Moody Blues Play Sunday in L.A. and Tuesday in Santa Barbara
It's one of those enduring musical mysteries still muddling minds of the mellow: Why aren't the Moody Blues in the Rock and Roll Hall of Fame? Their run of seven albums from 1967 through 1972 — combining symphonic and baroque instrumentation, soaring vocals and lyrics seeking the meaning of it all — form a pretty package as good as any in the history of rock music. Along the way these veteran cosmic rockers have sold 70 million albums and are among the longest operating bands (the Stones are six months older). But although the Moodys are not in Cleveland, they will be in L.A. on Sunday at the Nokia Theatre and in Santa Barbara on Tuesday at The Granada.
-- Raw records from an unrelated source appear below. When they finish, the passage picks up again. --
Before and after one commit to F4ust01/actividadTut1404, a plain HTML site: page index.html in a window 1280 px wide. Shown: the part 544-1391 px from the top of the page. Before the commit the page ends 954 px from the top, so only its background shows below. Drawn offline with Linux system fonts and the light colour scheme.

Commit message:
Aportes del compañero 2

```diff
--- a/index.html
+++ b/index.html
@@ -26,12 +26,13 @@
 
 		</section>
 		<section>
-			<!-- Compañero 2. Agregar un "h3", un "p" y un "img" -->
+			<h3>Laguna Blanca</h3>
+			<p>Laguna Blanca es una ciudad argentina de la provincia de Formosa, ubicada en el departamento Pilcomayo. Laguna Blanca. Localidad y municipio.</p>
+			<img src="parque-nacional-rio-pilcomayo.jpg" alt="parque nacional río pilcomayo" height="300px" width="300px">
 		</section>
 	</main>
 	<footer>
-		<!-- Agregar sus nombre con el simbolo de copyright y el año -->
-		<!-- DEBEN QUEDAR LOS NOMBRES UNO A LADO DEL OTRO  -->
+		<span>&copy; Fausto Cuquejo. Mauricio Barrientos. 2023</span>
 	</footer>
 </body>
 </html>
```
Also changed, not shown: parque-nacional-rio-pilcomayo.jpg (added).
And it's not the gardener's cousin's uncle sweating to the oldies. The Moodys still feature three-fifths of the classic lineup including ferocious 70-year-old drummer Graeme Edge, bass player John Lodge and guitar player Justin Hayward (proof that blonds do have more fun). Flute player Ray Thomas retired in 2002, and keyboard player Mike Pinder went solo way back in 1974 (his replacement, Patrick Moraz, left the band in 1991). Yet the touring band still sounds as good as the originals, so if the Moody Blues are not already your favorite band, after this show, they will be.
An early incarnation of the band had a hit with "Go Now" in 1964, but the band reconfigured with the familiar members and took off in 1966 on the strength of a couple of hits Hayward wrote when he was a teenager, "Nights in White Satin" and "Tuesday Afternoon." It'll be worth the drive just to hear "Question," among so many others.
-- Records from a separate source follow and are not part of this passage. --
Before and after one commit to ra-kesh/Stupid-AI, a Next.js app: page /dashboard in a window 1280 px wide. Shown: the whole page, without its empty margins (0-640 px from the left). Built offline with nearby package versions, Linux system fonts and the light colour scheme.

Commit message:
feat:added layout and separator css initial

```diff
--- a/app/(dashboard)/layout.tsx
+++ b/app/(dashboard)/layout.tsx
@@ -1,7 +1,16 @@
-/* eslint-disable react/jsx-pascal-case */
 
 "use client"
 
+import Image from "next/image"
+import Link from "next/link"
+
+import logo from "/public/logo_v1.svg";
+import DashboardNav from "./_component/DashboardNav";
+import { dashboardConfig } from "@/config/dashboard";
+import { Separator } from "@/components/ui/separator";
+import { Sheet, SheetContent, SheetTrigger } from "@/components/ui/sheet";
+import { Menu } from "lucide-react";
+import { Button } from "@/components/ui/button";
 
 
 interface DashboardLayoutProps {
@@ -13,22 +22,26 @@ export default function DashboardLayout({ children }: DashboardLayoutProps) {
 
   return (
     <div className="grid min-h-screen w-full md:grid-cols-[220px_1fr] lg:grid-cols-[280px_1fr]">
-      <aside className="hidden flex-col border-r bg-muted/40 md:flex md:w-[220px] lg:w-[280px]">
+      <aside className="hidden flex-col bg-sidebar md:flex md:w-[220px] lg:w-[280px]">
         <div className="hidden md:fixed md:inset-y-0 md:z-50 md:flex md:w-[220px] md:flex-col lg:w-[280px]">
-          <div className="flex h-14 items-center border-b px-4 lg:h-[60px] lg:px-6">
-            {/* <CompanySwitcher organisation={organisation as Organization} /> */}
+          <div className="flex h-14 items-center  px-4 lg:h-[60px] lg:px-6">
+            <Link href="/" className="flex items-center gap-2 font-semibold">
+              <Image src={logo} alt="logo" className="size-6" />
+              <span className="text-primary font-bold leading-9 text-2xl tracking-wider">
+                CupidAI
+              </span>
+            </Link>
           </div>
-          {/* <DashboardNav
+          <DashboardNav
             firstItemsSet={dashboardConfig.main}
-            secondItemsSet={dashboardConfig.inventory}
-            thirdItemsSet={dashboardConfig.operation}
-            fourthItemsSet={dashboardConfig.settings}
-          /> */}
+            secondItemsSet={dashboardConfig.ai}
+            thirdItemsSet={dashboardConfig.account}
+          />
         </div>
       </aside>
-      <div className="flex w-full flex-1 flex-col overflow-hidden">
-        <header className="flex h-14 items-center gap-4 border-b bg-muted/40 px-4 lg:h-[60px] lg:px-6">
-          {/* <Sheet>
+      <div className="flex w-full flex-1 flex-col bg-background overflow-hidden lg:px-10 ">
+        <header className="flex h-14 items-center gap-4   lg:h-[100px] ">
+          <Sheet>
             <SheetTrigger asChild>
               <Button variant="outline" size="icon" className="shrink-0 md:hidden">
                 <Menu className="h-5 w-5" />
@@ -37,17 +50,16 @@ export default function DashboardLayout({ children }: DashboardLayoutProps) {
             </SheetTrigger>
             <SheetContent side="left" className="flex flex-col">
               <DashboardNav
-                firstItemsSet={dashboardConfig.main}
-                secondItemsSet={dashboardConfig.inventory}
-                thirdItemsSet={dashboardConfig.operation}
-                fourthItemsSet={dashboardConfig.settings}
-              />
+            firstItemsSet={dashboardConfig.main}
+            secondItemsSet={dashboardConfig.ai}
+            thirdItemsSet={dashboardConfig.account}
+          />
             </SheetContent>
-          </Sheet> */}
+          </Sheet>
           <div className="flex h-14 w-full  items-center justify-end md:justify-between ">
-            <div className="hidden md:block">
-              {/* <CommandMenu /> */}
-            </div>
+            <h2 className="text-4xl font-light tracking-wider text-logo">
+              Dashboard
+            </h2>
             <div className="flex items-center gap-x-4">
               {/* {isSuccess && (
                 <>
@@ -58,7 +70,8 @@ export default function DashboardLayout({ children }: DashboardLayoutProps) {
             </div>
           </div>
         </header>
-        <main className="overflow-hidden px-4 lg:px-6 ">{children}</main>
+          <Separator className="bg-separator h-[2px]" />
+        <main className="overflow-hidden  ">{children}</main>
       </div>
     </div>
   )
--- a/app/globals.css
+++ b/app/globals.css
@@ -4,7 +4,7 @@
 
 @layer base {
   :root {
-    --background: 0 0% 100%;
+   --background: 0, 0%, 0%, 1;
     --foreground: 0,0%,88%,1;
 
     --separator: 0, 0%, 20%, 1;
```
Mr. Edge talked about the latest in a recent phoner that got off to a technologically challenged start.
Hey, Graeme, it's Bill Locey with the Ventura County Star. How are you?
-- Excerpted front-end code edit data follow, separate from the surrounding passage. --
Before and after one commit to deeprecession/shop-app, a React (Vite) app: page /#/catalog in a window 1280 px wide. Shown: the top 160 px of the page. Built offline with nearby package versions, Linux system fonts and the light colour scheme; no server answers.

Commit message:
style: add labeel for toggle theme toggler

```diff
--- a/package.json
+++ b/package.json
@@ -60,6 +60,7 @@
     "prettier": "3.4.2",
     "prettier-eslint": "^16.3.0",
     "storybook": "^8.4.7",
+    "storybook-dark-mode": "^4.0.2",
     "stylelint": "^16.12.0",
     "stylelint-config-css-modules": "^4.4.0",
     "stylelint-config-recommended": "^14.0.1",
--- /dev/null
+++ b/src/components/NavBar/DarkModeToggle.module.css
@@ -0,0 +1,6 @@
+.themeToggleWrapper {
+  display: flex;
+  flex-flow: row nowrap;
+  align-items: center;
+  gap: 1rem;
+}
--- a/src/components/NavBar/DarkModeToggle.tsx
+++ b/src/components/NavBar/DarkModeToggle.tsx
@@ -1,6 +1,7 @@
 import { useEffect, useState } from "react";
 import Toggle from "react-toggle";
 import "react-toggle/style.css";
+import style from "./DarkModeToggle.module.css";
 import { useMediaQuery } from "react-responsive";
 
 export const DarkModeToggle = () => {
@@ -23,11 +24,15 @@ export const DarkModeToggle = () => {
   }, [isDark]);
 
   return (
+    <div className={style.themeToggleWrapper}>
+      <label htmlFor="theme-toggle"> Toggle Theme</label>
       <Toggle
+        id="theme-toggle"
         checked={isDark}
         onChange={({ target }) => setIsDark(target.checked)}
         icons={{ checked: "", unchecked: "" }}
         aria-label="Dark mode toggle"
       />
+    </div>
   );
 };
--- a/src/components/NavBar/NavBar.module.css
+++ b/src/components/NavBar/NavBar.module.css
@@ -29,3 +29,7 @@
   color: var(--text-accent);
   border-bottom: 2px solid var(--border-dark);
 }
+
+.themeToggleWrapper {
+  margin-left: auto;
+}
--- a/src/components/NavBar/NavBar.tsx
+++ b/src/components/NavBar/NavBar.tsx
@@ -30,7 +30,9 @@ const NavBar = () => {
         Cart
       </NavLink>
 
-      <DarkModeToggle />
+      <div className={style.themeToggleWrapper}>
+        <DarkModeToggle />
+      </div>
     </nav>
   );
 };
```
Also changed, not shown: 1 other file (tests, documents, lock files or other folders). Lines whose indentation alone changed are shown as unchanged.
OK, I'm going to try to get you on a land line. (Silence.)
Hey, Graeme, it's Bill with The Star.
OK, I'm gonna try it again. What's happening is you're coming up on the speaker phone, so I'm gonna press a button and see if I can get you on the real phone. (More silence, then an expletive.)
That's what was going wrong — you don't have to press the line; you just pick the phone up.
Hey, seven years of college, man.
(Laughs.) Well said, yeah.
How's the Moody Blues biz? What's new with you wonderful guys?
It's going great — we're loving it.
So, 45 years or so — think you might stick with it a bit longer?
Well, I haven't made up my mind yet. I'm a slow learner, as you just gathered about the phone.
This will be a preview for your L.A. and Santa Barbara shows. Last time I saw you guys up in S.B., you played at the Bowl outdoors with the symphony. Pretty cool.
Oh, yeah, that was fun, but it ran its time. The only problem playing with the symphony is that you must stay very strictly with the arrangement because they're all reading and that stops a bit of the fun. You can have a lot more fun with the music when you're really good and just let it rip.
Of all those British Invasion bands from back in the day, only you guys and the Stones are still at it, and those guys hardly ever play.
Yeah, they don't work and they won't announce their retirement, which would make us the oldest working rock 'n' roll band, but they're six months older than us — the bastards! And (Charlie) Watts puts me as the second oldest drummer as he's a year older than me.
Why aren't you guys in the Rock and Roll Hall of Fame?
Oh, ask them.
That makes no sense at all to me — that run of seven albums you guys put out from "Days of Future Passed" in 1967 to "Seventh Sojourn" in 1972 is as good or better than anything else by any other band.
Well, thank you for that, but look at some of the bands that aren't in. Chicago and Boston aren't in, and some of those that are in makes one think there's something more than musical endeavor involved.
Back in those silly '60s, what do you think the hippies got right and what did they get wrong?
In retrospect, what they got right was being against the war and what they got wrong was being against the military. And the other thing is, did free love produce AIDS or would it have been here anyway? But the whole freedom of society and the freedom of expression and the Electronic Revolution — the plus side is much greater than the downside.
If you look at the change of the Beatles from "Revolver" to "Sgt. Pepper's," and countless other examples, the importance of drugs to music in the '60s is obvious. How important was LSD to your music?
We did very little compared to most people. I took eight trips way back in '66 and I thought like everyone else that it was wonderful the first time. I thought it was mind-expanding and all that, but by the eighth one, I thought, "It's the same bloody thing again."